At several of the intersections I cross, most drivers come to the intersection clearly looking only in the direction the traffic impeding their turn is coming from. An example, I will stop on the north side of the entrance/exit to the Poulsbo Rec Center that intersects with Front Street NE. A vehicle will be there or will pull up while I am there, and the driver wanting to make a right turn onto Front Street NE will look only to his left to see if there is traffic blocking his exit. He will not look for pedestrians on the right side. I will wave my arms, holler “I’m here,” and once in a while lightly tap on their vehicle to get their attention so I can continue on my run.

I can be held up waiting for seconds or minutes while the driver is hyper-focused on the traffic flow from his left. If I just stand there and wait, some see me when they take off to enter Front Street NE and make an, “Oops, sorry” face. Others do not notice me at all. They appear to be tunnel-focused straight ahead or still looking to the left only as they take off.

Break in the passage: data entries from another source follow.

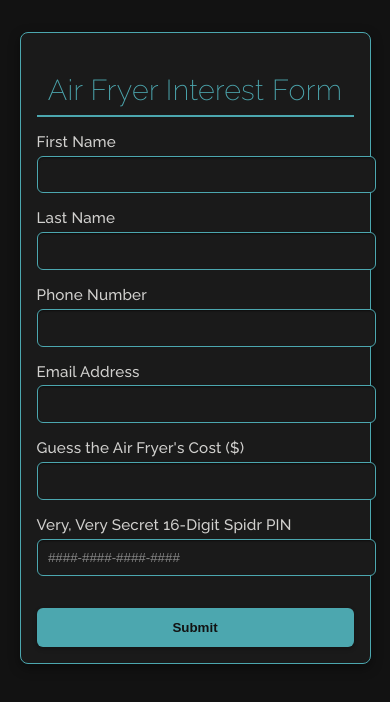
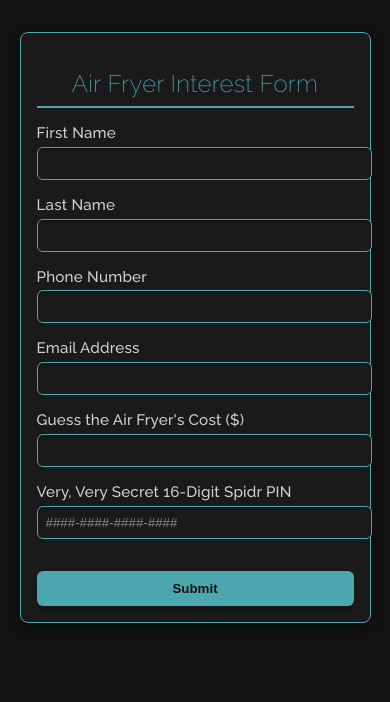
Before and after one commit to manavshah-boop/spidr-airfryer-form, a React (Vite) app: page / in a window 390 px wide. Shown: the top 702 px of the page. Built offline with nearby package versions, Linux system fonts and the light colour scheme.

Commit message:
style: refine mobile responsiveness for heading and input spacing

```diff
--- a/src/App.css
+++ b/src/App.css
@@ -135,4 +135,16 @@ body {
     padding: 1rem;
     margin: 2rem auto;
   }
+
+  .form-container h2 {
+    font-size: 1.5rem;
+  }
+
+  .form-container input {
+    padding: 0.5rem;
+  }
+
+  .form-container button {
+    padding: 0.65rem 1rem;
+  }
 }
```
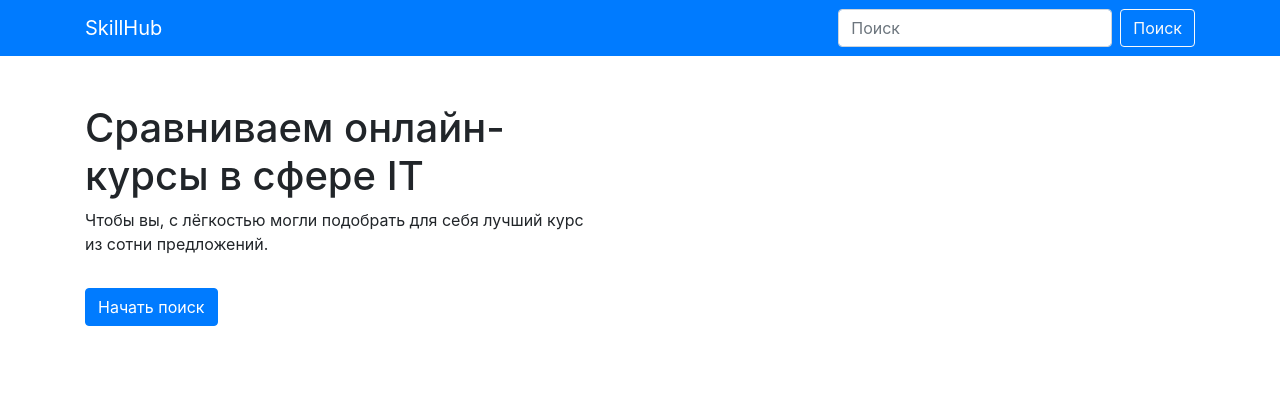
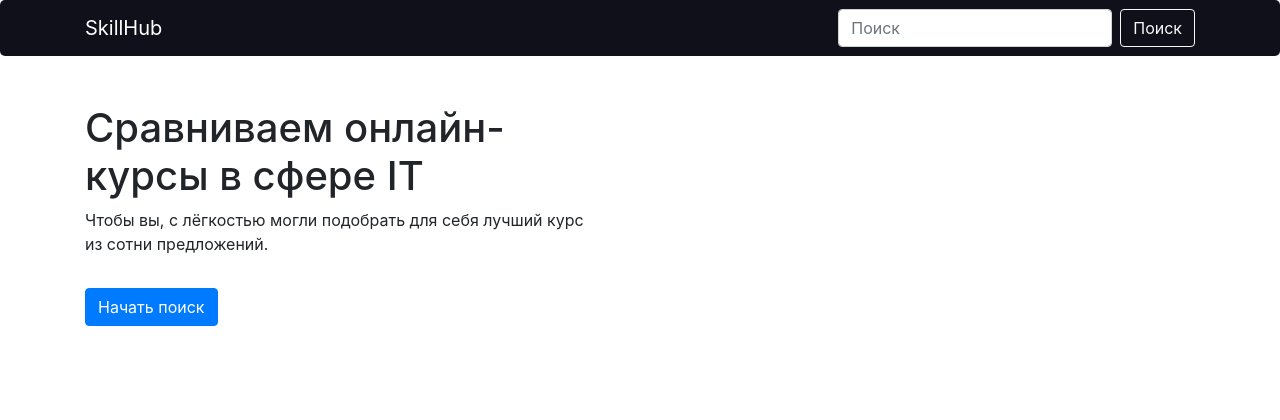
Before and after one commit to khoshov/skillhub, a Django app: page / in a window 1280 px wide. Shown: the top 420 px of the page. Run offline with Django 3.2, Linux system fonts and the light colour scheme; data that the repository does not hold is empty; some libraries are stand-ins or nearby versions.

Commit message:
Изменяет цвет шапки

```diff
--- a/apps/core/static/core/css/style.css
+++ b/apps/core/static/core/css/style.css
@@ -42,3 +42,14 @@ body {
         height: 120px;
     }
 }
+
+/************************/
+/*                      */
+/* NEW STYLES GOES HERE */
+/*                      */
+/************************/
+
+#main-nav {
+	background-color: #10101A;
+	border-radius: 5px;
+}
--- a/templates/header.html
+++ b/templates/header.html
@@ -1,4 +1,4 @@
-<nav class="navbar navbar-expand-lg navbar-dark bg-primary">
+<nav id="main-nav" class="navbar navbar-expand-lg navbar-dark">
   <div class="container">
     <a class="navbar-brand" href="{% url 'index' %}">SkillHub</a>
     <button class="navbar-toggler" type="button" data-toggle="collapse" data-target="#main_nav" aria-controls="main_nav" aria-expanded="false" aria-label="Toggle navigation">
```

On one of my regular routes, there are at least nine intersections where this regularly happens: 4th Avenue NE and NE Iverson Street, Front Street NE and Jensen Way NE through Poulsbo Place I, Front Street NE and NE Peterson Street, Front Street NE and the Rec Center driveway, Front Street NE and NE Sunset Street, Front Street NE and the Martha & Mary driveway, Front Street NE and King Olaf parking lot driveway, Front Street NE and Jensen Way NE downtown, and NE Hostmark Street and 3rd Avenue NE.

In September, I stopped on the southeast corner of 4th Avenue NE and NE Iverson Street. There were cars at three of the four streets that intersect there. The lady and her male passenger in front of me at 4th Avenue NE had the right of way. She was shielding her eyes to look each way several times. Her passenger was also looking. I realized she was looking right at me but didn’t see me because of the sun, even with my hot pink jacket and pants. I walked up to the left side of her vehicle as she started to enter the intersection and lightly tapped on her car. She saw me then and was quite remorseful. I wanted to help her to see what can happen. I smiled at her and waved. I have done this at other intersections instead of waiting, hoping the driver will maybe look my way.

Over the years, I have thought, “Surely, I’m not the only one who deals with this. I have had this same issue in other communities I visit and walk or run in. Who can I contact at the city who may be able to facilitate helpful changes?” I also wanted to be able to offer suggestions, not just a complaint. I offer these:

Putting bold signs on both sides of the street well before the stop sign/light.

Painting a notice on the road leading up to the intersection.

Hanging a bold sign from the signal light. Perhaps the sign/notice could state something like, “STOP! LOOK for pedestrian traffic from BOTH SIDES of intersection BEFORE turning.”

Lately, similar pedestrian concerns have been in the local papers due to the two pedestrians struck by cars, with one dying at Front Street NE and NE Torval Canyon. Richard Walker, editor of the North Kitsap Herald, included some of my comments left for him about pedestrian safety in the Jan. 19 editorial titled, “Flags, signage more inadequate when they’re not there.”

My heart beats hard when I run fast across Highway 305 on Lincoln Road, knowing I have only a few seconds to cross before the NO CROSSING flashes. I have encountered the same concerns shared by others, but I have not seen what I describe here in any of the articles or letters.

I hope you will include this in your discussions and solutions.

Lynn Myrvang